  • Art Vandelay Art Vandelay on Feb 13, 2020

    General Motors cars had this problem 25 years ago.

  • N8iveVA N8iveVA on Feb 14, 2020

    My manager's white Honda Odyssey is losing it's paint on the roof. She regularly sees white Odysseys on the road with the same affliction but Honda wont cover it. But they will cover a certain blue that is doing the same thing. Most likely she'll end up paying to paint it and years later they'll send out a notice to fix it.

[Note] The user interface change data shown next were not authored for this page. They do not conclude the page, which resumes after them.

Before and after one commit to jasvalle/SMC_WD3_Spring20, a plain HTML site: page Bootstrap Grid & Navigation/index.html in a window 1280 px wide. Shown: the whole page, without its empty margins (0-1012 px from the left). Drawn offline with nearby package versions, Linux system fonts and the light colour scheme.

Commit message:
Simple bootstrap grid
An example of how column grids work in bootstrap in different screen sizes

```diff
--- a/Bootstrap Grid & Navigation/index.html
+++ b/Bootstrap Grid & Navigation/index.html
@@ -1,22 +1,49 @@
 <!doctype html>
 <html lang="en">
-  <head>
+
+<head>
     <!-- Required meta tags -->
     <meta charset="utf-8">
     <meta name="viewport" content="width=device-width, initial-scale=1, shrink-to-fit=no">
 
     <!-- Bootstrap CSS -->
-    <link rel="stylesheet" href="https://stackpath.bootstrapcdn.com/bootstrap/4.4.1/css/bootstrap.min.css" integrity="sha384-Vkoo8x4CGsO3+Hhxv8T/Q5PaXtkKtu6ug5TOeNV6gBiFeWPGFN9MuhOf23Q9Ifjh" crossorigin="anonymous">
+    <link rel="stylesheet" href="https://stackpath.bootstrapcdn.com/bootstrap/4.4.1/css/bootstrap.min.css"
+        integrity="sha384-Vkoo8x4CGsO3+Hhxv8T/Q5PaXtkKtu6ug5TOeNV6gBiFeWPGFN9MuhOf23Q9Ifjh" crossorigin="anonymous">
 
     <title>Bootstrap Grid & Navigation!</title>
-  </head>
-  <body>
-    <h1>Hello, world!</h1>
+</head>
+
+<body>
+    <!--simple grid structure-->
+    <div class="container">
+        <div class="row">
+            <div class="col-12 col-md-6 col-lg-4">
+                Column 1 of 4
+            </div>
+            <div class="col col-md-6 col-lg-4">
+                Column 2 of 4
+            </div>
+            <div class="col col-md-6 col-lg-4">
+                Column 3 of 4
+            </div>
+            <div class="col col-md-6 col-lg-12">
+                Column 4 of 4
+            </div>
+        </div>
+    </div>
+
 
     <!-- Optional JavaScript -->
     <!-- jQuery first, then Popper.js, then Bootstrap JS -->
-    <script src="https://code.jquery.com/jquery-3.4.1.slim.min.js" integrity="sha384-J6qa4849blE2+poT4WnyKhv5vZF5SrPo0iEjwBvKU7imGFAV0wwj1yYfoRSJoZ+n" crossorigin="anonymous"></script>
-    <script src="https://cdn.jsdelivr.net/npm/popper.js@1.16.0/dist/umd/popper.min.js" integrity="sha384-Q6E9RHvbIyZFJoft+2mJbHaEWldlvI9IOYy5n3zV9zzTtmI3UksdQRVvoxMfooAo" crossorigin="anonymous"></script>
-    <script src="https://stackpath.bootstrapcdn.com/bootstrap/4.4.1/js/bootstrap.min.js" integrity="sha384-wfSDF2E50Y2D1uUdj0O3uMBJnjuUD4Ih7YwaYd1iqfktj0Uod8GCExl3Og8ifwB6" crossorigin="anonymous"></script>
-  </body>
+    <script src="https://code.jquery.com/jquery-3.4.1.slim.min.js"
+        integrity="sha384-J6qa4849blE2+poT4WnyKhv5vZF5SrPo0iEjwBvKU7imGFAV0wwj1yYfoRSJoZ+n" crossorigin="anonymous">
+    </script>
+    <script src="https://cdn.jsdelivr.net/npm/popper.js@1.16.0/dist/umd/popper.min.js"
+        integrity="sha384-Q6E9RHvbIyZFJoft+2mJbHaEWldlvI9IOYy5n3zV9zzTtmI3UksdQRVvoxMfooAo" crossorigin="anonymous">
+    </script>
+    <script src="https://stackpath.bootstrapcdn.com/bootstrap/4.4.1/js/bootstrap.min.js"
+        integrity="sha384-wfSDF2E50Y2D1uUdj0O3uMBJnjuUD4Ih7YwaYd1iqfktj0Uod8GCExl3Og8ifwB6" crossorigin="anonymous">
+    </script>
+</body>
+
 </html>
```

  • MaintenanceCosts Will the Bronco have a four-motor configuration a la Rivian? That seems to me like the right approach for an EV off-roader. Enables lots of neat tricks.
  • Lou_BC ERay? A southern model will be the BillyRay.
  • Lou_BC I've never used a car buying plan service. My Costco membership did get me 1,000 cash back on my last truck.
  • Jeff S I can understand 8 cars is a bit much unless you are a serious collector. I always loved the Challenger when it first came out and now. I don't need a car like this but I am glad it exists at least for 1 more year. If I had a choice between a Mustang, a Camaro, and a Challenger I would opt for a Challenger but probably with a V-6 since it has more than enough power for most and I don't need to be burning rubber. Challenger has the classic muscle car looks, more cabin room, and a decent size trunk which makes it very livable for day to day driving and for traveling. The base models of the Dodge Challenger has a 3.6-liter V6 engine that gives you 305 horsepower with 268 lb-ft torque. The car attains 60 mph from a standstill within just 6 seconds, which is quite fast. Even with their base engines, the Challenger and Camaro are lightning-fast. The Camaro reaches 165 mph, while the Challenger can go up to 11 mph faster!
  • Inside Looking Out I would avoid American cities if I can. European cities are created for humans and Americans for cars.